Other results from the survey also show concern for the condition of the nation's economy.  Just over half of Americans (51 percent) say they are optimistic about the economy right now (20 percent say "strongly optimistic"), dropping 15 points from earlier this year and dropping 20 points from one year ago when 71 percent said they were optimistic (33 percent "strongly optimistic").

Overall, Republicans are much more optimistic about the economy than Democrats (66 percent to 37 percent), and almost four times as likely say they are strongly optimistic (32 percent compared to 9 percent).  A gender gap also appears in the optimism, with 59 percent of men compared to 44 percent of women saying they are optimistic.

Today, expectations for the economy are closer to what they were in July 2001, prior to the September 11 terrorist attacks, when 55 percent said they were optimistic (22 percent "strongly optimistic").

More Americans are concerned about the nation's economy than about terrorist attacks.  Fully 86 percent say they are concerned (50 percent "very concerned") about the economy, compared to 80 percent who say they are concerned about terrorist attacks (40 percent "very concerned").  When asked which of these two issues should be the top priority for the government to work on right now, opinion divides about equally between the economy and terrorism, but half are unable to put one higher than the other (51 percent volunteer the response "both").

Four in 10 say they usually need to spend all of their monthly income to pay for essentials, while just over half (53 percent) say they are able to put some money into savings every month.

Polling was conducted by telephone December 3-4, 2002 in the evenings. The sample is 900 registered voters nationwide with a margin of error of ±3 percentage points. Results are of registered voters, unless otherwise noted. LV = likely voters

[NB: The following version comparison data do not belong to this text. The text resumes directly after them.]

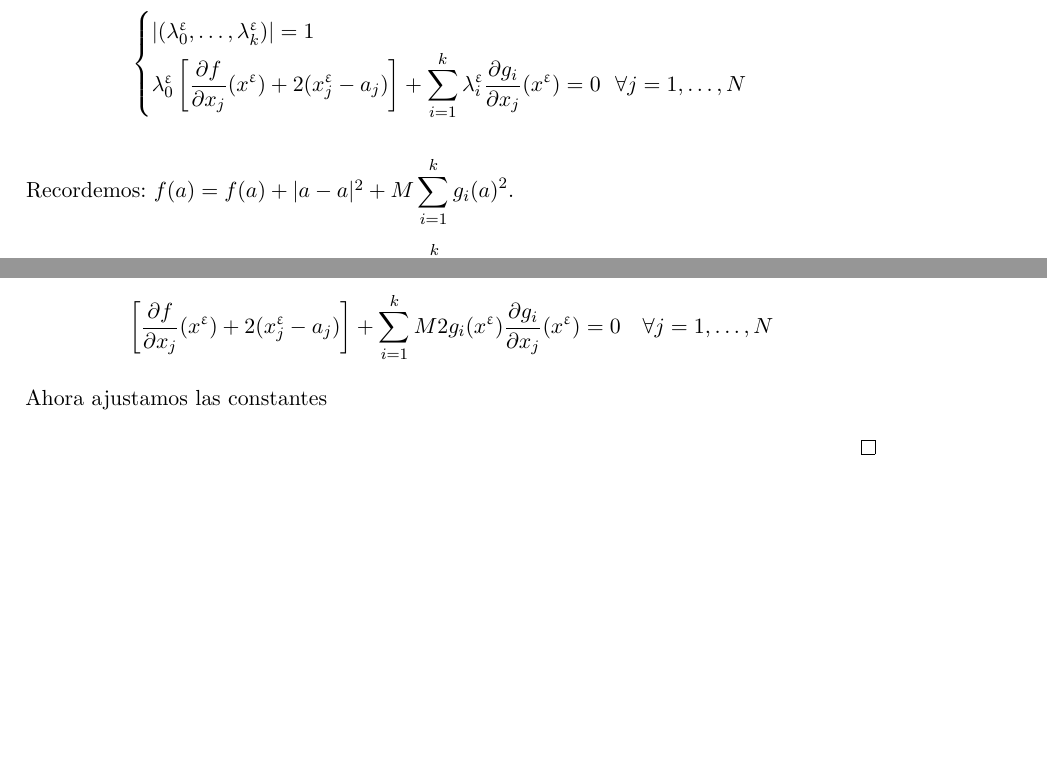
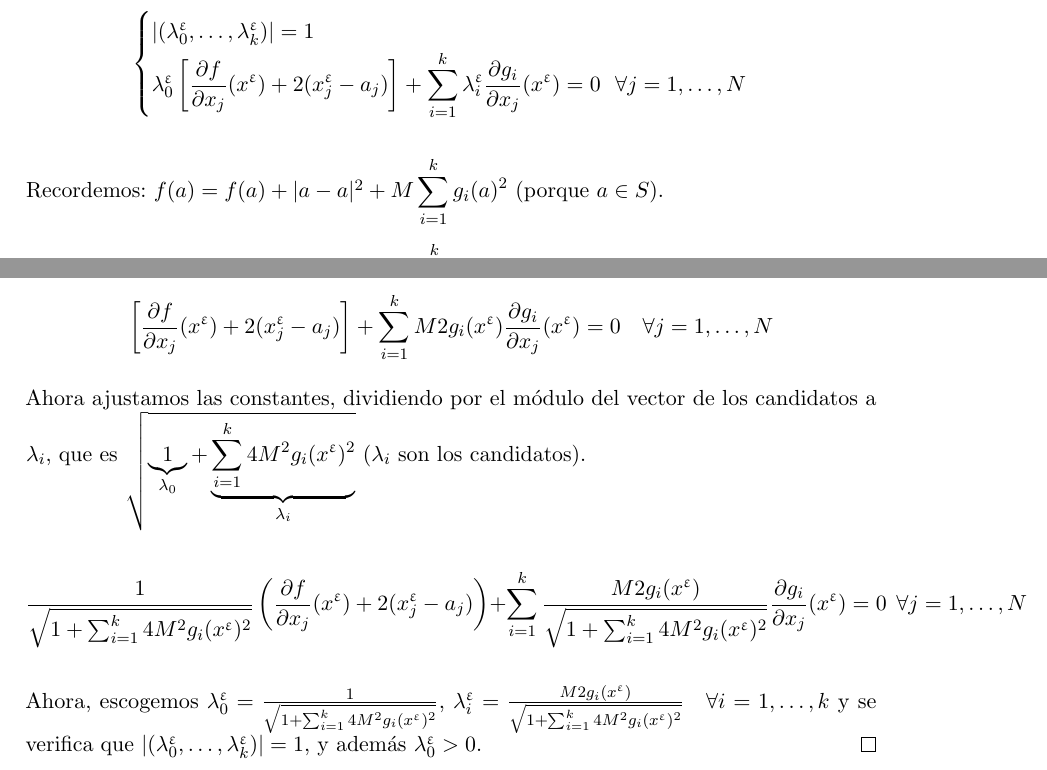
Before and after one commit to libreim/apuntesDGIIM, a LaTeX CV (Análisis Matemático I/Resumen.tex): two parts of page 12 of 12, joined at a grey line, cut so that both start at the same text, the shorter picture padded with empty space. Compiled offline with pdfLaTeX.

Commit message:
Más aún.

```diff
--- a/Análisis Matemático I/Resumen.tex
+++ b/Análisis Matemático I/Resumen.tex
@@ -657,7 +657,7 @@ Si, además $r(Jg(a)) = k, \text{ donde } g = (g_1, \dots, g_k) : A \to \R^k$ en
 \end{cases}
 	\]
 
-	Recordemos: $f(a) = f(a)+\abs{a-a}^2+M\displaystyle\sum_{i=1}^k g_i(a)^2$.
+	Recordemos: $f(a) = f(a)+\abs{a-a}^2+M\displaystyle\sum_{i=1}^k g_i(a)^2$ (porque $a\in S$).
 
 	Definimos $F(x) := f(x) + \abs{x-a}^2 + M\displaystyle\sum_{i=1}^k g_i(x)^2 \in \mathcal{C}^1$. Por el teorema de Weierstrass, $\exists \min_{\bar{B}(a,\epsilon)} F \implies x^{\epsilon}\in \bar{B}(a,\epsilon)$ tal que
 	\[
@@ -672,8 +672,13 @@ Si, además $r(Jg(a)) = k, \text{ donde } g = (g_1, \dots, g_k) : A \to \R^k$ en
 	\left[\frac{\partial f}{\partial x_j}(x^{\epsilon}) + 2(x_j^{\epsilon}-a_j)\right]+\sum_{i=1}^k M2g_i(x^{\epsilon})\frac{\partial g_i}{\partial x_j}(x^{\epsilon}) = 0\quad \forall j=1,\dots,N
 	\]
 
-	Ahora ajustamos las constantes
+	Ahora ajustamos las constantes, dividiendo por el módulo del vector de los candidatos a $\lambda_i$, que es $\sqrt{\underbrace{1}_{\lambda_0}+\underbrace{\sum_{i=1}^k 4M^2g_i(x^{\epsilon})^2}_{\lambda_i}}$  ($\lambda_i$ son los candidatos).
 
+\[
+	\frac{1}{\sqrt{1+\sum_{i=1}^k 4M^2g_i(x^{\epsilon})^2}}\left( \frac{\partial f}{\partial x_j}(x^{\epsilon})+2(x_j^{\epsilon}-a_j) \right)+\sum_{i=1}^k \frac{M2g_i(x^{\epsilon})}{\sqrt{1+\sum_{i=1}^k 4M^2g_i(x^{\epsilon})^2}}\frac{\partial g_i}{\partial x_j}(x^{\epsilon}) = 0\ \ \forall j=1,\dots, N
+\]
+
+	Ahora, escogemos $\lambda_0^{\epsilon} = \frac{1}{\sqrt{1+\sum_{i=1}^k 4M^2g_i(x^{\epsilon})^2}}$, $\lambda_i^{\epsilon} = \frac{M2g_i(x^{\epsilon})}{\sqrt{1+\sum_{i=1}^k 4M^2g_i(x^{\epsilon})^2}}\quad \forall i = 1,\dots,k$ y se verifica que $\abs{(\lambda_0^{\epsilon},\dots,\lambda_k^{\epsilon})} = 1$, y además $\lambda_0^\epsilon > 0$.
 \end{proof}
 
 
```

1. Do you approve or disapprove of the job George W. Bush is doing as president?

2. Do you approve or disapprove of the job President Bush is doing handling terrorism?

3. Do you approve or disapprove of the job President Bush is doing managing the economy?

4. In your everyday conversations with friends and neighbors, what topic would you say comes up most often these days? (OPEN ENDED)

5. Would you say you feel optimistic or pessimistic about the U.S. economy right now? (If optimistic/pessimistic) Is that strongly or only somewhat?

6. Would you say you usually spend all of your money each month to pay for essentials, like food, rent/mortgage, and clothing, or are you usually able to put some money aside in savings each month?

7. Which do you think is more important for the government to work on right now -- (helping the economy recover) or (protecting the country from terrorism)? (ROTATE CHOICES)

8. Some experts say the country's economic recession is over, while others say the country never really was in a recession. How did it feel to you and your family -- the recession happened and is over, there wasn't a recession at all, or do you feel like we're still in a recession?

How concerned are you about each of the following?
SCALE: 1. Very concerned 2. Somewhat concerned 3. Not very concerned 4. Not at all concerned 5. (Not sure)

9. Terrorist attacks

10. Smallpox attacks by terrorists

11. The nation's economy

12. The stock market